Machining small sectionsThis is always problematic. It doesnâ€™t matter how small the cut or cutter, it can be dangerous and vibration can damage the work and even break a tiny cutter. Not having a through fence and just using finger pressure is quite inadequate.
The solution is to create a tunnel which encloses and supports the work.
The jig1. Clamp a sheet of ply or MDF in across the cutter, opening on the router table to create the through fence. Machine all the components to the same size using a thicknesser for accuracy. Lay one piece against the through fence and a second shorter piece next to it
2. Now cut a piece of ply to sit on top of both sections
3. Remove the ply through fence and pin the narrow piece of ply to it using another piece for support while you do so. Use a try square and the intended component and the offcut to get the positioning correct. Note that the tunnel must fit tightly around the pieces you are going to machine
4. Now with the component and the length of component offcut pressed firmly in place, pin that offcut to the strip of ply. You should now have an inverted 'U' shaped tunnel which will enclose the components you are about to machine
5. You need to experiment to get the tunnel positioned correctly over the cutter, so do some test cuts until it is right. You will find vibration drops considerably, improving the cut finish and preventing the workpiece jumping and causing damage. It will therefore lessen the shock caused to small straight cutters that might otherwise break, and avoids any risk to your fingers

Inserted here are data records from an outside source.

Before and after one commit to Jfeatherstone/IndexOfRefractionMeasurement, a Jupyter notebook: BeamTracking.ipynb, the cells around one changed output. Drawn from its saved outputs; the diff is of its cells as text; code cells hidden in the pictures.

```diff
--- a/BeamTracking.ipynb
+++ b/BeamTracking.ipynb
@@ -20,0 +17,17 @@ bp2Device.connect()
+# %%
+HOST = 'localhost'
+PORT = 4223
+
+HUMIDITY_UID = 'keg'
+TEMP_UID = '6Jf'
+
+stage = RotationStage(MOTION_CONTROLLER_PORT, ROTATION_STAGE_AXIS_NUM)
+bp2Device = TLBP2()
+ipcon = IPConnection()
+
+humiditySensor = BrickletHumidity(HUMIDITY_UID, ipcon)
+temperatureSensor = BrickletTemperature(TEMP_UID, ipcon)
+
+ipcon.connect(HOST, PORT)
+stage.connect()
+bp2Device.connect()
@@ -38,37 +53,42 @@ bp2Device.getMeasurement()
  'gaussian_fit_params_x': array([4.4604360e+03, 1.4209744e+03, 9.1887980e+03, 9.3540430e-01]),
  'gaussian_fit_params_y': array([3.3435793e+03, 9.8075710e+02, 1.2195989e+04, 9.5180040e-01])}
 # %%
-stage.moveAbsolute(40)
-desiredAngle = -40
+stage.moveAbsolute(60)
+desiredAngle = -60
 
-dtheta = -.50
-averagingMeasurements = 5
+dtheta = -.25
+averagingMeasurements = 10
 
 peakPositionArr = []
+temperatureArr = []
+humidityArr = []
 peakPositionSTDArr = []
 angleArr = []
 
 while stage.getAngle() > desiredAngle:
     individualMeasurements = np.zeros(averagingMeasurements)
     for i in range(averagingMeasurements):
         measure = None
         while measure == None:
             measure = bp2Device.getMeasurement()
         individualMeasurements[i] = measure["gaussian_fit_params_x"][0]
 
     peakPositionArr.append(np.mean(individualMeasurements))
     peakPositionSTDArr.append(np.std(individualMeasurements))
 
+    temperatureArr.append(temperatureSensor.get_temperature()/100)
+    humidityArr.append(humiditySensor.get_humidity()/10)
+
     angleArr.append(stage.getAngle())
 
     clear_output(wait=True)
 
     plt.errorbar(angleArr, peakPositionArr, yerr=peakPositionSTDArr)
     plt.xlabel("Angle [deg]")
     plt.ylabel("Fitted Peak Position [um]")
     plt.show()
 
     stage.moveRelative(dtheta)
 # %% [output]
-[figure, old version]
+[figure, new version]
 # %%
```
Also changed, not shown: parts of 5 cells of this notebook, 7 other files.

The cutters6. Although this is a slightly tricky project, it doesn't need a lot of router cutters. I chose a two-flute 3.2mm diameter straight cutter for all the glazing slots. The slots were all done in one pass so care is needed to avoid breakage. You need to do a repeat pass to loosen the tightly packed chippings that will jam the slot.
The 45° bearing guided bevel cutter created the undercut shape on the trophy cabinet top. It needs to have a long enough cutting edge to achieve this. Finally, a bearing guided rebate cutter was used for the back panel rebates. It wasn't used to full depth as this would have been more than the 6.4mm ply thickness. All the cutters were on a 1/2in shank, so it is within the scope of a small router

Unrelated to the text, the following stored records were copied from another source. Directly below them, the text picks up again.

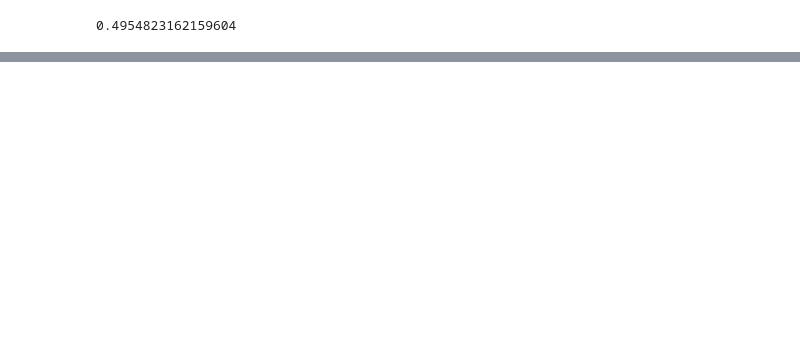
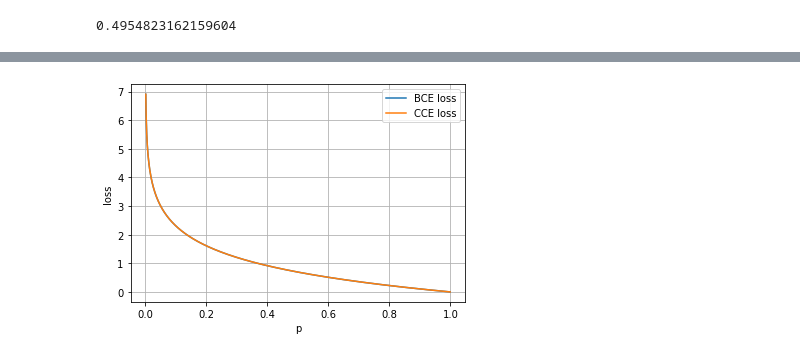
Before and after one commit to AI-Huang/deeplearning_basics, a Jupyter notebook: math/loss_functions_test.ipynb, the cells around one changed output, grey strips where cells are left out. Drawn from its saved outputs; the diff is of its cells as text; code cells hidden in the pictures; blank space fills up the shorter version.

```diff
--- a/math/loss_functions_test.ipynb
+++ b/math/loss_functions_test.ipynb
@@ -78,0 +74,19 @@ plt.grid()
+# %%
+y_true = np.asarray([1.])
+p = np.linspace(0.001, 0.999, 1000)
+bce_loss = np.zeros(p.shape[0])
+cce_loss = np.zeros(p.shape[0])
+for i, _p in enumerate(p):
+    logits = np.asarray(_p) # [_p, 1-_p]
+    bce_loss[i] = binary_cross_entropy(y_true, logits)
+    cce_loss[i] = cross_entropy(y_true, logits)
+# cce_loss2 = 2 * cce_loss
+plt.plot(p, bce_loss, label="BCE loss")
+plt.plot(p, cce_loss, label="CCE loss")
+# plt.plot(p, cce_loss2, label="CCE loss x 2")
+plt.xlabel("p")
+plt.ylabel("loss")
+plt.legend()
+plt.grid()
+# %% [output]
+[figure, added]
```
Also changed, not shown: parts of 12 cells of this notebook, 22 other files.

Making it7. Decide what size the cabinet needs to be - this is governed by internal height, width and depth sufficient to contain the trophies. Cut the cabinet top to size including the extra amount for the projecting edges. Set up a large bevel cutter in the router table and do the bevel edge in several passes to depth. In this case, you can alter both cut depth and width as you work towards the final cut

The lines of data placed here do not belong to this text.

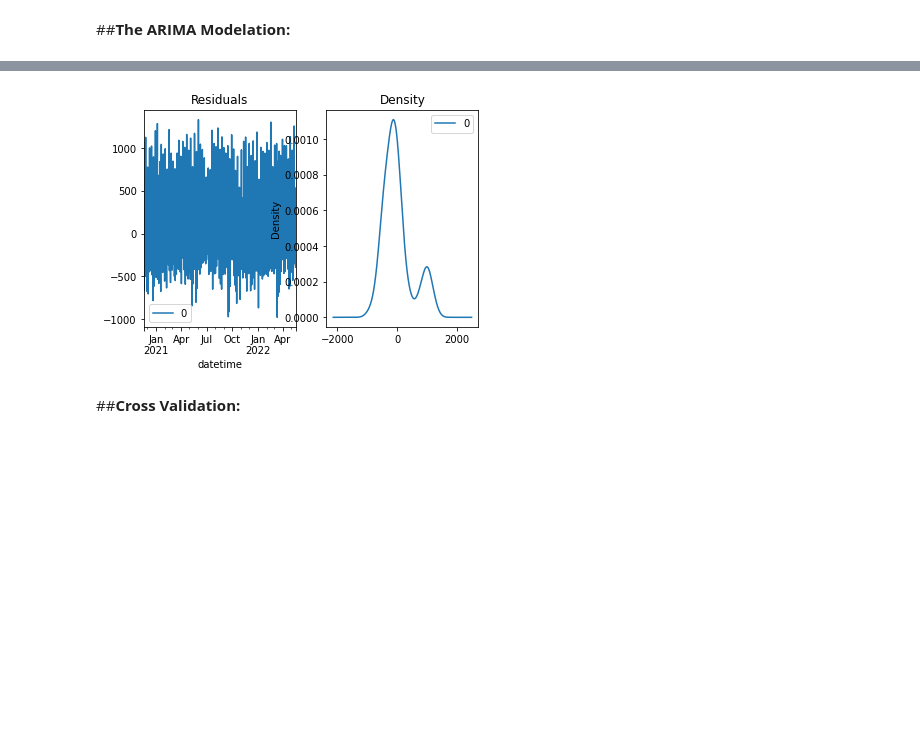
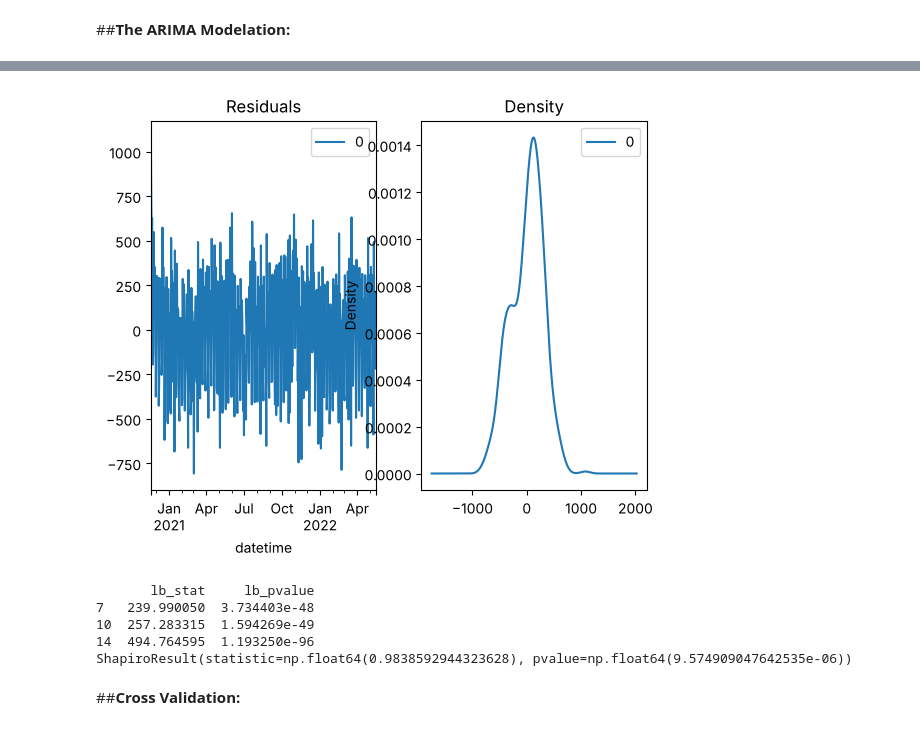
Before and after one commit to JeffAirData/Energy-Load-Portugal-Temporal-Series, a Jupyter notebook: Energy_Load_'Portugal'.ipynb, the cells around one changed output, grey strips where cells are left out. Cells and saved outputs as stored; diff of their text form; code cells hidden in the pictures; blank space fills up the shorter version.

```diff
--- a/Energy_Load_'Portugal'.ipynb
+++ b/Energy_Load_'Portugal'.ipynb
@@ -393,9 +392,22 @@ The AIC drops by about 315 points with either alternative. In all three variants
 # %%
+# Refit the selected model (ARIMA(2,0,2), lowest AIC) before inspecting its residuals
+model_fit = ARIMA(series1, order=(2,0,2)).fit()
+
 # Plot residual errors
 residuals = pd.DataFrame(model_fit.resid)
 fig, ax = plt.subplots(1,2)
 residuals.plot(title="Residuals", ax=ax[0])
 residuals.plot(kind='kde', title='Density', ax=ax[1])
 plt.show()
+
+# Residual tests: Ljung-Box (autocorrelation) and Shapiro-Wilk (normality)
+from statsmodels.stats.diagnostic import acorr_ljungbox
+print(acorr_ljungbox(model_fit.resid, lags=[7, 10, 14]))
+print(shapiro(model_fit.resid))
 # %% [output]
-[figure, old version]
+[figure, new version]
+       lb_stat     lb_pvalue
+7   239.990050  3.734403e-48
+10  257.283315  1.594269e-49
+14  494.764595  1.193250e-96
+ShapiroResult(statistic=np.float64(0.9838592944323628), pvalue=np.float64(9.574909047642535e-06))
```
Also changed, not shown: parts of 18 cells of this notebook, 1 other file.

8. Having machined the bevel, mark out the positions for the four corner glazing bars and the slots for the polycarbonate glazing. This setting out is crucial and needs to be done using an offcut of the glazing bar to get the marking out correct. Put marks on the top side to show where to start and stop the slots when machining on the router table
9. Machine up the front and side facings for the base including the glued on brackets for the ends. Use a mitre saw to create butt joints at the front corners, using the cabinet top as a position guide when marking out. Use 'drop on machining' for the glazing slots in both the cabinet top and the base facings. These slots must not meet in the corners as there will be location dowel holes there
10. Cut two pieces of 9mm or 12mm birch ply to fit inside the base pieces and four offcuts of softwood all glued together to create a box around which the facings will be glued. The top piece of ply is narrower to create a rebate for the cabinet back panel. The softwood and plies must be flush all round apart from this - check with a square after clamping up
11. The top has a rebate machined at the back to accept the birch ply back panel, as do the two rear glazing bars
12. All the location dowel holes are drilled in the top and base. Use a dowel pin to mark the ends of the glazing bars and drill those holes. The back panel is now glued and pinned into the base rebate and checked for square. The rear glazing bars can also be dowelled in place and glued to the back panel
13. The polycarbonate sheet is cut to fit the slots and a ply shelf made that rests on small shelf supports fitted in the glazing bars. The whole cabinet needs to be sanded and a finish applied before the glazing is fitted.